## DATA EXCERPTS
────────

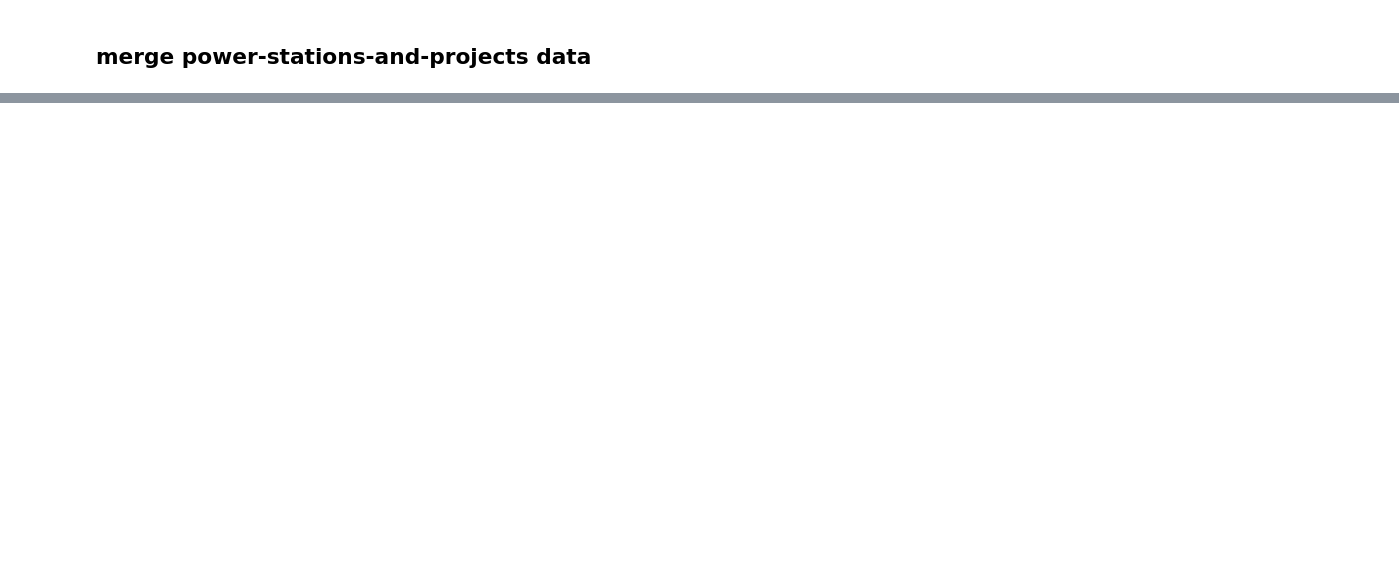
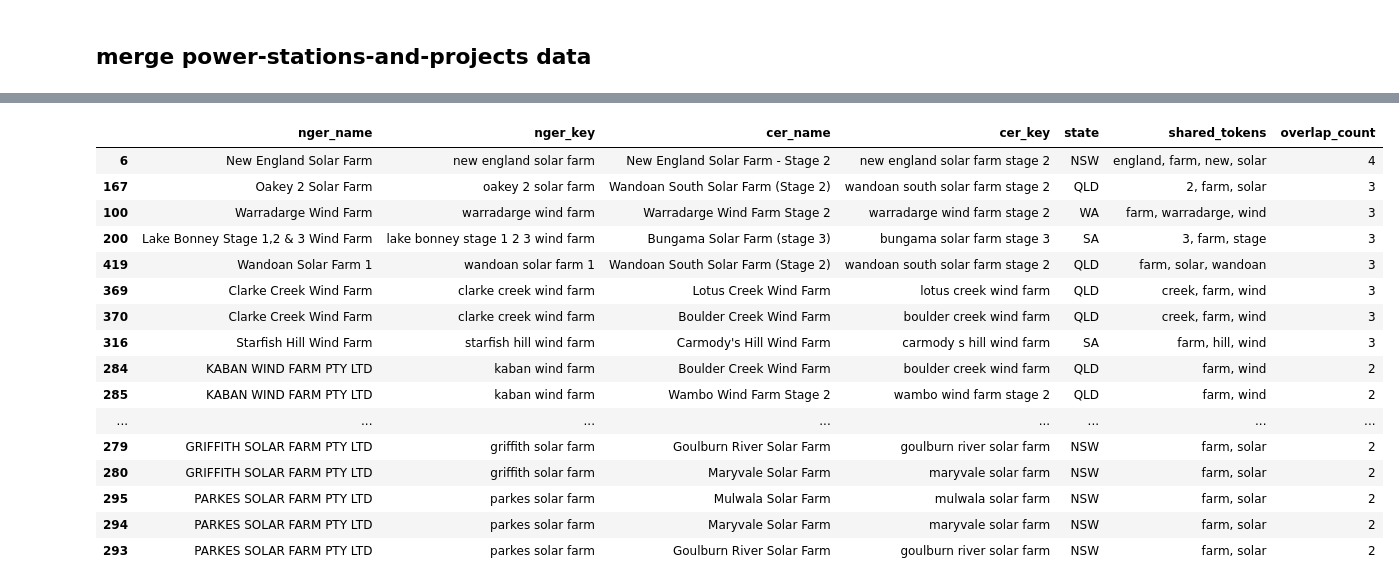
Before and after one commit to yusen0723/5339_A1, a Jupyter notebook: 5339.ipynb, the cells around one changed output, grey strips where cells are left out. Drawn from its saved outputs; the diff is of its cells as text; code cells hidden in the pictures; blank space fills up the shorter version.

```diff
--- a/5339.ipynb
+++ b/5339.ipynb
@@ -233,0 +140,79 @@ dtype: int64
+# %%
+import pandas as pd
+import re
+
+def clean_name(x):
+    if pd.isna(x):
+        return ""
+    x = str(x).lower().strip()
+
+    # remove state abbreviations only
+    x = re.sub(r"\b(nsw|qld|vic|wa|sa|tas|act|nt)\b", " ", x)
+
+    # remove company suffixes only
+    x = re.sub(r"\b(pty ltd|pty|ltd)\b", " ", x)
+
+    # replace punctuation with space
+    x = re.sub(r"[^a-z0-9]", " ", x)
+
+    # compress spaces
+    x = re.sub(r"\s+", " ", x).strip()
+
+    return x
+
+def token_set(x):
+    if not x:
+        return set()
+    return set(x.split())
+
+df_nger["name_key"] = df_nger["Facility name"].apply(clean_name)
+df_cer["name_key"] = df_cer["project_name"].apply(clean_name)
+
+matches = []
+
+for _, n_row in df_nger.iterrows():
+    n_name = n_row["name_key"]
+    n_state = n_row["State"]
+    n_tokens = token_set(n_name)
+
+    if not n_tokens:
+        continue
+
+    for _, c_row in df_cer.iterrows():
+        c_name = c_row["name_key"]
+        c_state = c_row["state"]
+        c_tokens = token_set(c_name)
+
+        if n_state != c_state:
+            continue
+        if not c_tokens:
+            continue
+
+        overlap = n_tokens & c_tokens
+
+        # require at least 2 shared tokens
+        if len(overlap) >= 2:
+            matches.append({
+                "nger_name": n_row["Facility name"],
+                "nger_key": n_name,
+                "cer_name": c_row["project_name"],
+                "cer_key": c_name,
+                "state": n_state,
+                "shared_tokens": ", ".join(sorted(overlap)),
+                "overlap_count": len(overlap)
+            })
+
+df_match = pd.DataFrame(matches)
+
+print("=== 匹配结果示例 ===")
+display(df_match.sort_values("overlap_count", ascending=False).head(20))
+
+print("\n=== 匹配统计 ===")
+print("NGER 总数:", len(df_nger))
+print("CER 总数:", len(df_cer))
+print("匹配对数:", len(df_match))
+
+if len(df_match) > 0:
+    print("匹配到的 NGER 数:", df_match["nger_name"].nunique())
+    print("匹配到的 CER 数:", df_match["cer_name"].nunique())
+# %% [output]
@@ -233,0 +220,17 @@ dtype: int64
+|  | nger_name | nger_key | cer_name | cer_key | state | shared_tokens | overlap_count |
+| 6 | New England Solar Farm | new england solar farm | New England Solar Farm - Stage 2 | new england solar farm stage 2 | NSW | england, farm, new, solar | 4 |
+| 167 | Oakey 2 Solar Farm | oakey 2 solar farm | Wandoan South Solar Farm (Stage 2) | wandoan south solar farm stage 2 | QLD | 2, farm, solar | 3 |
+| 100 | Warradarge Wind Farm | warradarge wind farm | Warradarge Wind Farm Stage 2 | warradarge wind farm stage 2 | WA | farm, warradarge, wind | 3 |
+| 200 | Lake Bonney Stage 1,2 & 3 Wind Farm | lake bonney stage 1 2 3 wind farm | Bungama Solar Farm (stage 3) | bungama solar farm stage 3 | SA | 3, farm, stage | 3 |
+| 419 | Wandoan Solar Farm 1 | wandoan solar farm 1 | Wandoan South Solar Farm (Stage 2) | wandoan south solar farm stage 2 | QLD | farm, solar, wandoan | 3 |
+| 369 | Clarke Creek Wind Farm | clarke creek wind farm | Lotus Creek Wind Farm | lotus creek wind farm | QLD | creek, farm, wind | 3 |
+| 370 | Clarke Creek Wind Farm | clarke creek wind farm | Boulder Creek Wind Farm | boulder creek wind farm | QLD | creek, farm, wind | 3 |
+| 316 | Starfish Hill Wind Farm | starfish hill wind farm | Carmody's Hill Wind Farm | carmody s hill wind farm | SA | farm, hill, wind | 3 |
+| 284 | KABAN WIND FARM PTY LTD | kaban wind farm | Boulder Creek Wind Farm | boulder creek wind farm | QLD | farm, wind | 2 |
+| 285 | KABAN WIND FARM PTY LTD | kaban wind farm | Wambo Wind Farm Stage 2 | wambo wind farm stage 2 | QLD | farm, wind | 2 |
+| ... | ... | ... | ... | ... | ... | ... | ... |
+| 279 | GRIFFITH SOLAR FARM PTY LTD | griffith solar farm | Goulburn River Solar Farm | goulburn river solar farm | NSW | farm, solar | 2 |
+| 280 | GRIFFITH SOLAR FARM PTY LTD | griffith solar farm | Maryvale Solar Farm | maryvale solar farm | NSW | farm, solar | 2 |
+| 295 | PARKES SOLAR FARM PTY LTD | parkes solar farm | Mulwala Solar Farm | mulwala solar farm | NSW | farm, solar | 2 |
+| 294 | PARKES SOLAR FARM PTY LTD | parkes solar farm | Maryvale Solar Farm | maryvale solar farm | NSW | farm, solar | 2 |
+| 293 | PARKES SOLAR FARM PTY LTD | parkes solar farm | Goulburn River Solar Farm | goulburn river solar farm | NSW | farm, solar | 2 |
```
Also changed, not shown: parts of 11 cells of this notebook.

────────

## WHAT IS EXPECTED
In case the records contain pictures, keep those out and repeat the rest exactly.

## OUTPUT OF THE EXERCISE
Before and after one commit to yusen0723/5339_A1, a Jupyter notebook: 5339.ipynb, the cells around one changed output, grey strips where cells are left out. Drawn from its saved outputs; the diff is of its cells as text; code cells hidden in the pictures; blank space fills up the shorter version.

```diff
--- a/5339.ipynb
+++ b/5339.ipynb
@@ -233,0 +140,79 @@ dtype: int64
+# %%
+import pandas as pd
+import re
+
+def clean_name(x):
+    if pd.isna(x):
+        return ""
+    x = str(x).lower().strip()
+
+    # remove state abbreviations only
+    x = re.sub(r"\b(nsw|qld|vic|wa|sa|tas|act|nt)\b", " ", x)
+
+    # remove company suffixes only
+    x = re.sub(r"\b(pty ltd|pty|ltd)\b", " ", x)
+
+    # replace punctuation with space
+    x = re.sub(r"[^a-z0-9]", " ", x)
+
+    # compress spaces
+    x = re.sub(r"\s+", " ", x).strip()
+
+    return x
+
+def token_set(x):
+    if not x:
+        return set()
+    return set(x.split())
+
+df_nger["name_key"] = df_nger["Facility name"].apply(clean_name)
+df_cer["name_key"] = df_cer["project_name"].apply(clean_name)
+
+matches = []
+
+for _, n_row in df_nger.iterrows():
+    n_name = n_row["name_key"]
+    n_state = n_row["State"]
+    n_tokens = token_set(n_name)
+
+    if not n_tokens:
+        continue
+
+    for _, c_row in df_cer.iterrows():
+        c_name = c_row["name_key"]
+        c_state = c_row["state"]
+        c_tokens = token_set(c_name)
+
+        if n_state != c_state:
+            continue
+        if not c_tokens:
+            continue
+
+        overlap = n_tokens & c_tokens
+
+        # require at least 2 shared tokens
+        if len(overlap) >= 2:
+            matches.append({
+                "nger_name": n_row["Facility name"],
+                "nger_key": n_name,
+                "cer_name": c_row["project_name"],
+                "cer_key": c_name,
+                "state": n_state,
+                "shared_tokens": ", ".join(sorted(overlap)),
+                "overlap_count": len(overlap)
+            })
+
+df_match = pd.DataFrame(matches)
+
+print("=== 匹配结果示例 ===")
+display(df_match.sort_values("overlap_count", ascending=False).head(20))
+
+print("\n=== 匹配统计 ===")
+print("NGER 总数:", len(df_nger))
+print("CER 总数:", len(df_cer))
+print("匹配对数:", len(df_match))
+
+if len(df_match) > 0:
+    print("匹配到的 NGER 数:", df_match["nger_name"].nunique())
+    print("匹配到的 CER 数:", df_match["cer_name"].nunique())
+# %% [output]
@@ -233,0 +220,17 @@ dtype: int64
+|  | nger_name | nger_key | cer_name | cer_key | state | shared_tokens | overlap_count |
+| 6 | New England Solar Farm | new england solar farm | New England Solar Farm - Stage 2 | new england solar farm stage 2 | NSW | england, farm, new, solar | 4 |
+| 167 | Oakey 2 Solar Farm | oakey 2 solar farm | Wandoan South Solar Farm (Stage 2) | wandoan south solar farm stage 2 | QLD | 2, farm, solar | 3 |
+| 100 | Warradarge Wind Farm | warradarge wind farm | Warradarge Wind Farm Stage 2 | warradarge wind farm stage 2 | WA | farm, warradarge, wind | 3 |
+| 200 | Lake Bonney Stage 1,2 & 3 Wind Farm | lake bonney stage 1 2 3 wind farm | Bungama Solar Farm (stage 3) | bungama solar farm stage 3 | SA | 3, farm, stage | 3 |
+| 419 | Wandoan Solar Farm 1 | wandoan solar farm 1 | Wandoan South Solar Farm (Stage 2) | wandoan south solar farm stage 2 | QLD | farm, solar, wandoan | 3 |
+| 369 | Clarke Creek Wind Farm | clarke creek wind farm | Lotus Creek Wind Farm | lotus creek wind farm | QLD | creek, farm, wind | 3 |
+| 370 | Clarke Creek Wind Farm | clarke creek wind farm | Boulder Creek Wind Farm | boulder creek wind farm | QLD | creek, farm, wind | 3 |
+| 316 | Starfish Hill Wind Farm | starfish hill wind farm | Carmody's Hill Wind Farm | carmody s hill wind farm | SA | farm, hill, wind | 3 |
+| 284 | KABAN WIND FARM PTY LTD | kaban wind farm | Boulder Creek Wind Farm | boulder creek wind farm | QLD | farm, wind | 2 |
+| 285 | KABAN WIND FARM PTY LTD | kaban wind farm | Wambo Wind Farm Stage 2 | wambo wind farm stage 2 | QLD | farm, wind | 2 |
+| ... | ... | ... | ... | ... | ... | ... | ... |
+| 279 | GRIFFITH SOLAR FARM PTY LTD | griffith solar farm | Goulburn River Solar Farm | goulburn river solar farm | NSW | farm, solar | 2 |
+| 280 | GRIFFITH SOLAR FARM PTY LTD | griffith solar farm | Maryvale Solar Farm | maryvale solar farm | NSW | farm, solar | 2 |
+| 295 | PARKES SOLAR FARM PTY LTD | parkes solar farm | Mulwala Solar Farm | mulwala solar farm | NSW | farm, solar | 2 |
+| 294 | PARKES SOLAR FARM PTY LTD | parkes solar farm | Maryvale Solar Farm | maryvale solar farm | NSW | farm, solar | 2 |
+| 293 | PARKES SOLAR FARM PTY LTD | parkes solar farm | Goulburn River Solar Farm | goulburn river solar farm | NSW | farm, solar | 2 |
```
Also changed, not shown: parts of 11 cells of this notebook.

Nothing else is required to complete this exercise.